#### Brief
Return every line below in which "strokeColor" appears.

(Edit tracking data)
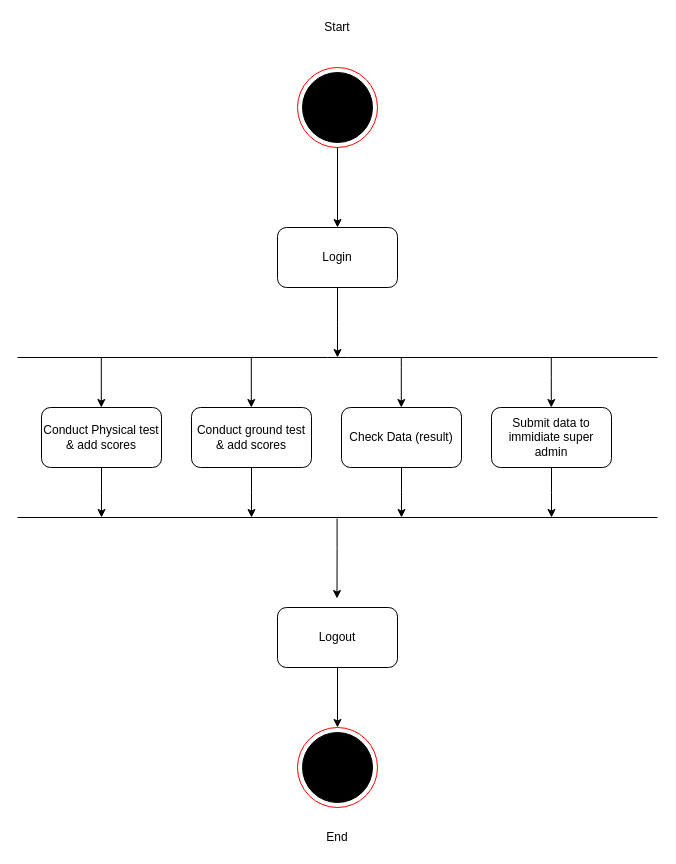
Above: Documentation/Diagrams/Raw/Activity/Activity_Gramin_Physical.drawio in phoenix-295/Police_Bharti (draw.io), before the change. Source tidied: cells renumbered, new cells numbered last; positions are measured from the earlier drawing's top-left corner, leaving out a move shared by most shapes. Both pictures are drawn from the tidied source at 100%, with x=0, y=0 at pixel (17, 17).
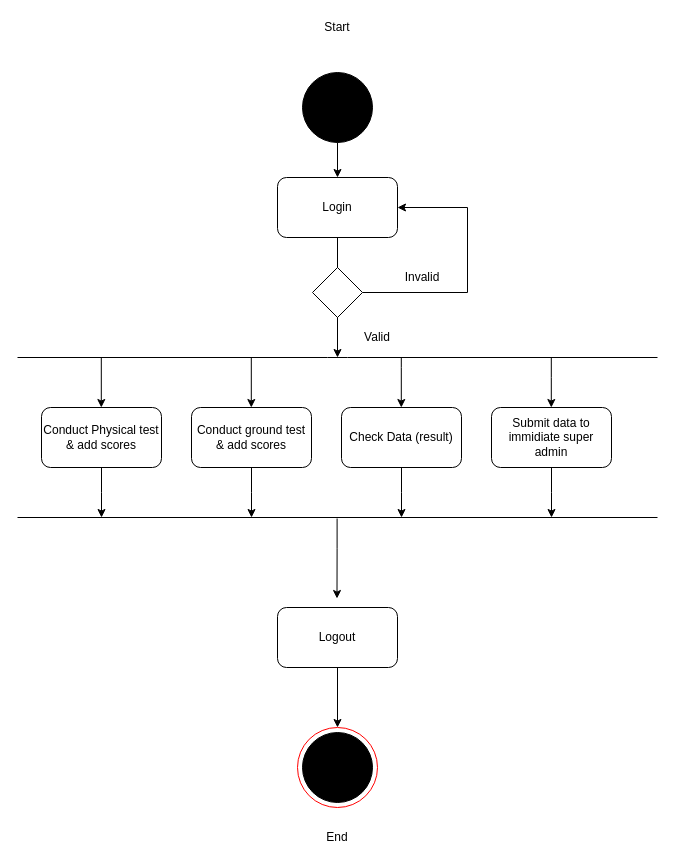
After the change.

Unchanged cells that the change refers to:
```xml
<mxCell id="2" style="group;" parent="1" vertex="1">
  <mxGeometry x="280" y="50" width="80" height="80" as="geometry" />
</mxCell>
<mxCell id="4" style="ellipse;whiteSpace=wrap;html=1;fillColor=#000000;" parent="2" vertex="1">
  <mxGeometry x="5" y="5" width="70" height="70" as="geometry" />
</mxCell>
```

The edit, as a diff of the source:
```diff
@@
-    <mxCell id="3" style="ellipse;whiteSpace=wrap;html=1;strokeColor=#FF0000;" parent="2" vertex="1">
-      <mxGeometry width="80" height="80" as="geometry" />
-    </mxCell>
@@
     <mxCell id="7" value="Login" style="rounded=1;whiteSpace=wrap;html=1;" parent="1" vertex="1">
-      <mxGeometry x="260" y="210" width="120" height="60" as="geometry" />
+      <mxGeometry x="260" y="160" width="120" height="60" as="geometry" />
     </mxCell>
@@
-    <mxCell id="29" style="edgeStyle=orthogonalEdgeStyle;rounded=0;jettySize=auto;html=1;exitX=0.5;exitY=1;exitDx=0;exitDy=0;entryX=0.5;entryY=0;entryDx=0;entryDy=0;" parent="1" edge="1" source="3" target="7">
+    <mxCell id="29" style="edgeStyle=orthogonalEdgeStyle;rounded=0;jettySize=auto;html=1;exitX=0.5;exitY=1;exitDx=0;exitDy=0;entryX=0.5;entryY=0;entryDx=0;entryDy=0;" parent="1" edge="1" source="4" target="7">
       <mxGeometry relative="1" as="geometry" />
     </mxCell>
+    <mxCell id="30" style="edgeStyle=orthogonalEdgeStyle;rounded=0;jettySize=auto;html=1;exitX=1;exitY=0.5;exitDx=0;exitDy=0;entryX=1;entryY=0.5;entryDx=0;entryDy=0;" parent="1" edge="1" source="31" target="7">
+      <mxGeometry relative="1" as="geometry">
+        <Array as="points">
+          <mxPoint x="450" y="275" />
+          <mxPoint x="450" y="190" />
+        </Array>
+      </mxGeometry>
+    </mxCell>
+    <mxCell id="31" style="rhombus;whiteSpace=wrap;html=1;" parent="1" vertex="1">
+      <mxGeometry x="295" y="250" width="50" height="50" as="geometry" />
+    </mxCell>
+    <mxCell id="32" value="Invalid" style="text;html=1;strokeColor=none;fillColor=none;align=center;verticalAlign=middle;whiteSpace=wrap;rounded=0;" parent="1" vertex="1">
+      <mxGeometry x="385" y="250" width="40" height="20" as="geometry" />
+    </mxCell>
+    <mxCell id="33" value="Valid" style="text;html=1;strokeColor=none;fillColor=none;align=center;verticalAlign=middle;whiteSpace=wrap;rounded=0;" parent="1" vertex="1">
+      <mxGeometry x="340" y="310" width="40" height="20" as="geometry" />
+    </mxCell>
```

#### Task result
-    <mxCell id="3" style="ellipse;whiteSpace=wrap;html=1;strokeColor=#FF0000;" parent="2" vertex="1">
+    <mxCell id="32" value="Invalid" style="text;html=1;strokeColor=none;fillColor=none;align=center;verticalAlign=middle;whiteSpace=wrap;rounded=0;" parent="1" vertex="1">
+    <mxCell id="33" value="Valid" style="text;html=1;strokeColor=none;fillColor=none;align=center;verticalAlign=middle;whiteSpace=wrap;rounded=0;" parent="1" vertex="1">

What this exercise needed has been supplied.